Task prompt — The records that follow are to be reproduced verbatim.

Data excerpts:

⟨

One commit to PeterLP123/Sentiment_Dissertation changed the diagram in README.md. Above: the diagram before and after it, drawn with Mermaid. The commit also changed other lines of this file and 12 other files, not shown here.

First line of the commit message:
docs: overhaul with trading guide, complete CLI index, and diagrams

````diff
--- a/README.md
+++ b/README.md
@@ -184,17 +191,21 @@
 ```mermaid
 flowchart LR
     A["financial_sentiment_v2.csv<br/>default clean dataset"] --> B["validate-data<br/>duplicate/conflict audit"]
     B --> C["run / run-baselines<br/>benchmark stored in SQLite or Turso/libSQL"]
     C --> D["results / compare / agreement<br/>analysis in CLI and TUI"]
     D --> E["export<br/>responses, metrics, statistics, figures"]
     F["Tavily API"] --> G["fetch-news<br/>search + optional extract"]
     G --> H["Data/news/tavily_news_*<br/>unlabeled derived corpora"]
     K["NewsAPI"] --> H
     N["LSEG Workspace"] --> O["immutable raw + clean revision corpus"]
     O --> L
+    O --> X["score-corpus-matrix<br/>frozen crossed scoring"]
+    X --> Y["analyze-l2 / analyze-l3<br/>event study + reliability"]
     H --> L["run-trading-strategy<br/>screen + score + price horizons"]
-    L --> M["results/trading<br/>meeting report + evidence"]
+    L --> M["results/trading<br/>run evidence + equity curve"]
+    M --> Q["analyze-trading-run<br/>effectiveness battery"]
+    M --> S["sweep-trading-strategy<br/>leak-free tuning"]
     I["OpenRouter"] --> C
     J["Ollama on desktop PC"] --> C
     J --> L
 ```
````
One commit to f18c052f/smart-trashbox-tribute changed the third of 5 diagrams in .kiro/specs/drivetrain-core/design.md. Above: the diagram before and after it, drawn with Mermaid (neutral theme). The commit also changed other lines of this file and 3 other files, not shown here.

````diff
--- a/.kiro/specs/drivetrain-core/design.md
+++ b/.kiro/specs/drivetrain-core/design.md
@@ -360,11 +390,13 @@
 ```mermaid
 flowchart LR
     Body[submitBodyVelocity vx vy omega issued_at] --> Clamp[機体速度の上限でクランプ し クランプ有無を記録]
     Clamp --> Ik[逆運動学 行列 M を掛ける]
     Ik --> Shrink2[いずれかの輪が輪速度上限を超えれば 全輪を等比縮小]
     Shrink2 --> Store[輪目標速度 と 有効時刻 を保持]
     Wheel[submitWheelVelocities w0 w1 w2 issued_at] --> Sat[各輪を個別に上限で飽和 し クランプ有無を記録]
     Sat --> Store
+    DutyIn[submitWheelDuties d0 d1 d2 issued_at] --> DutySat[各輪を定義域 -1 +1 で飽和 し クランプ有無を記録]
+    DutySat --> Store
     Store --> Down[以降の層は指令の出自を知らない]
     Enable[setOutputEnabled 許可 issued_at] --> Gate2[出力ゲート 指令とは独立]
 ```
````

⟩

Exercise solution —
One commit to PeterLP123/Sentiment_Dissertation changed the diagram in README.md. Above: the diagram before and after it, drawn with Mermaid. The commit also changed other lines of this file and 12 other files, not shown here.

First line of the commit message:
docs: overhaul with trading guide, complete CLI index, and diagrams

````diff
--- a/README.md
+++ b/README.md
@@ -184,17 +191,21 @@
 ```mermaid
 flowchart LR
     A["financial_sentiment_v2.csv<br/>default clean dataset"] --> B["validate-data<br/>duplicate/conflict audit"]
     B --> C["run / run-baselines<br/>benchmark stored in SQLite or Turso/libSQL"]
     C --> D["results / compare / agreement<br/>analysis in CLI and TUI"]
     D --> E["export<br/>responses, metrics, statistics, figures"]
     F["Tavily API"] --> G["fetch-news<br/>search + optional extract"]
     G --> H["Data/news/tavily_news_*<br/>unlabeled derived corpora"]
     K["NewsAPI"] --> H
     N["LSEG Workspace"] --> O["immutable raw + clean revision corpus"]
     O --> L
+    O --> X["score-corpus-matrix<br/>frozen crossed scoring"]
+    X --> Y["analyze-l2 / analyze-l3<br/>event study + reliability"]
     H --> L["run-trading-strategy<br/>screen + score + price horizons"]
-    L --> M["results/trading<br/>meeting report + evidence"]
+    L --> M["results/trading<br/>run evidence + equity curve"]
+    M --> Q["analyze-trading-run<br/>effectiveness battery"]
+    M --> S["sweep-trading-strategy<br/>leak-free tuning"]
     I["OpenRouter"] --> C
     J["Ollama on desktop PC"] --> C
     J --> L
 ```
````
One commit to f18c052f/smart-trashbox-tribute changed the third of 5 diagrams in .kiro/specs/drivetrain-core/design.md. Above: the diagram before and after it, drawn with Mermaid (neutral theme). The commit also changed other lines of this file and 3 other files, not shown here.

````diff
--- a/.kiro/specs/drivetrain-core/design.md
+++ b/.kiro/specs/drivetrain-core/design.md
@@ -360,11 +390,13 @@
 ```mermaid
 flowchart LR
     Body[submitBodyVelocity vx vy omega issued_at] --> Clamp[機体速度の上限でクランプ し クランプ有無を記録]
     Clamp --> Ik[逆運動学 行列 M を掛ける]
     Ik --> Shrink2[いずれかの輪が輪速度上限を超えれば 全輪を等比縮小]
     Shrink2 --> Store[輪目標速度 と 有効時刻 を保持]
     Wheel[submitWheelVelocities w0 w1 w2 issued_at] --> Sat[各輪を個別に上限で飽和 し クランプ有無を記録]
     Sat --> Store
+    DutyIn[submitWheelDuties d0 d1 d2 issued_at] --> DutySat[各輪を定義域 -1 +1 で飽和 し クランプ有無を記録]
+    DutySat --> Store
     Store --> Down[以降の層は指令の出自を知らない]
     Enable[setOutputEnabled 許可 issued_at] --> Gate2[出力ゲート 指令とは独立]
 ```
````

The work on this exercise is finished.